What is expected: The reply should contain every entry exactly as given, with no pictures in it.

(The data)

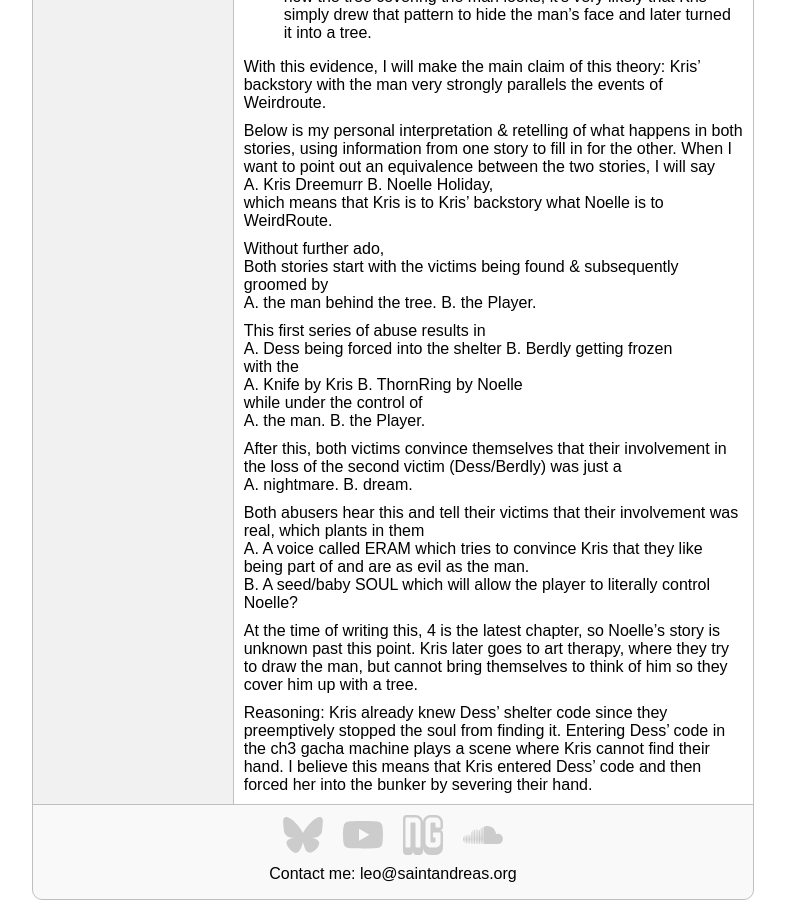
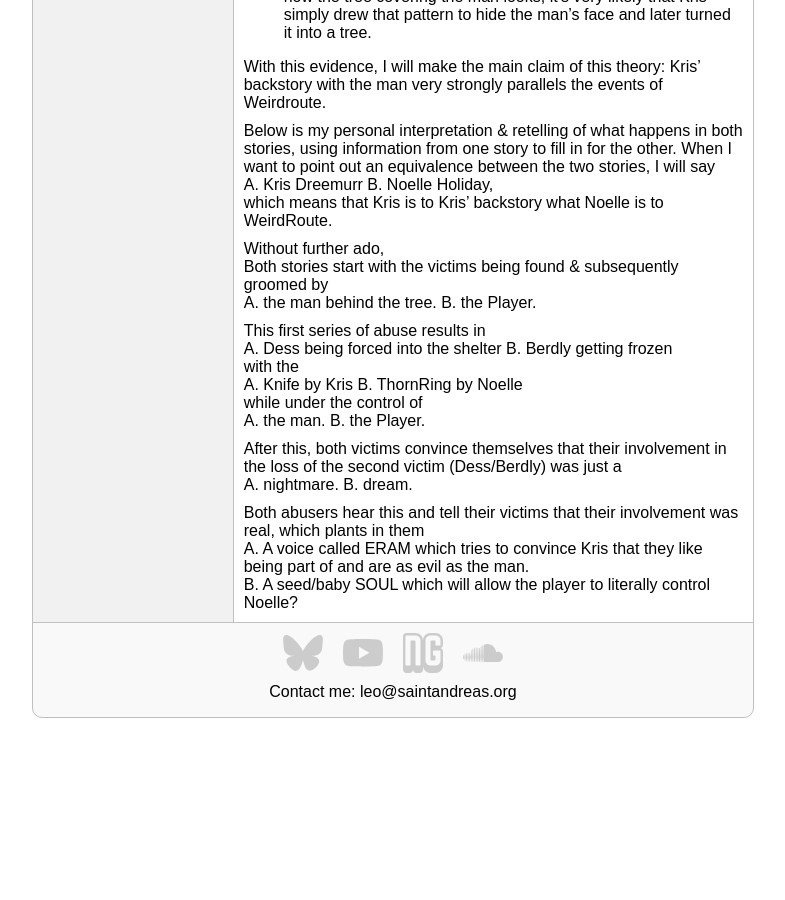
Before and after one commit to knselry/knselry.github.io, a Jekyll site: the page built from theories/deltarune/severgrave.markdown, in a window 1280 px wide and 900 px high, scrolled down 1953 px. Shown: the whole window, without its empty margins (247-1032 px from the left). Built offline with Jekyll 4.4.1, drawn with Linux system fonts in a browser that asks for light colours; after the commit the page ends 2671 px from its top, so only the background shows below that.

Commit message:
severgrave done fr now

```diff
--- a/theories/deltarune/severgrave.markdown
+++ b/theories/deltarune/severgrave.markdown
@@ -104,11 +104,3 @@ Both abusers hear this and tell their victims that their involvement
 was real, which plants in them<br/>
 A. A voice called ERAM which tries to convince Kris that they like being part of <Weird Route> and are as evil as the man.<br/>
 B. A seed/baby SOUL which will allow the player to literally control Noelle?
-
-At the time of writing this, 4 is the latest chapter, so Noelle's story is unknown past this point.
-Kris later goes to art therapy, where they try to draw the man, but cannot bring themselves to think of him so they cover him up with a tree.
-
-Reasoning:
-Kris already knew Dess' shelter code since they preemptively stopped the soul from finding it.
-Entering Dess' code in the ch3 gacha machine plays a scene where Kris cannot find their hand.
-I believe this means that Kris entered Dess' code and then forced her into the bunker by severing their hand.
```
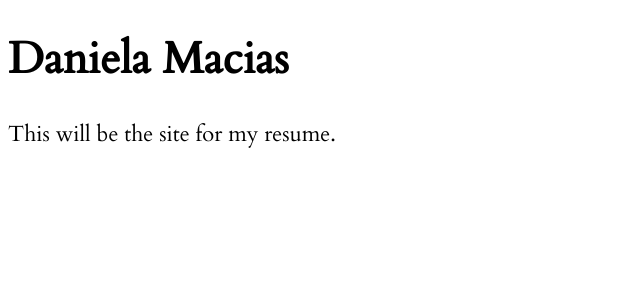
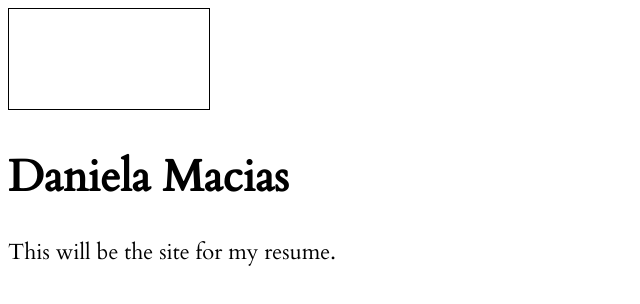
Before and after one commit to danipmacias/danipmacias.github.io, a plain HTML site: page index.html in a window 1280 px wide. Shown: the whole page, without its empty margins (0-640 px from the left). Drawn offline with Linux system fonts and the light colour scheme.

Commit message:
Update index.html

```diff
--- a/index.html
+++ b/index.html
@@ -9,6 +9,7 @@ body {
 </style>
 </head>
 <body>
+<canvas id="myCanvas" width="200" height="100" style="border:1px solid #000000;"></canvas>
 
 <h1>Daniela Macias</h1>
 <p>This will be the site for my resume.</p>
```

(End The data)

Task response:
Before and after one commit to knselry/knselry.github.io, a Jekyll site: the page built from theories/deltarune/severgrave.markdown, in a window 1280 px wide and 900 px high, scrolled down 1953 px. Shown: the whole window, without its empty margins (247-1032 px from the left). Built offline with Jekyll 4.4.1, drawn with Linux system fonts in a browser that asks for light colours; after the commit the page ends 2671 px from its top, so only the background shows below that.

Commit message:
severgrave done fr now

```diff
--- a/theories/deltarune/severgrave.markdown
+++ b/theories/deltarune/severgrave.markdown
@@ -104,11 +104,3 @@ Both abusers hear this and tell their victims that their involvement
 was real, which plants in them<br/>
 A. A voice called ERAM which tries to convince Kris that they like being part of <Weird Route> and are as evil as the man.<br/>
 B. A seed/baby SOUL which will allow the player to literally control Noelle?
-
-At the time of writing this, 4 is the latest chapter, so Noelle's story is unknown past this point.
-Kris later goes to art therapy, where they try to draw the man, but cannot bring themselves to think of him so they cover him up with a tree.
-
-Reasoning:
-Kris already knew Dess' shelter code since they preemptively stopped the soul from finding it.
-Entering Dess' code in the ch3 gacha machine plays a scene where Kris cannot find their hand.
-I believe this means that Kris entered Dess' code and then forced her into the bunker by severing their hand.
```
Before and after one commit to danipmacias/danipmacias.github.io, a plain HTML site: page index.html in a window 1280 px wide. Shown: the whole page, without its empty margins (0-640 px from the left). Drawn offline with Linux system fonts and the light colour scheme.

Commit message:
Update index.html

```diff
--- a/index.html
+++ b/index.html
@@ -9,6 +9,7 @@ body {
 </style>
 </head>
 <body>
+<canvas id="myCanvas" width="200" height="100" style="border:1px solid #000000;"></canvas>
 
 <h1>Daniela Macias</h1>
 <p>This will be the site for my resume.</p>
```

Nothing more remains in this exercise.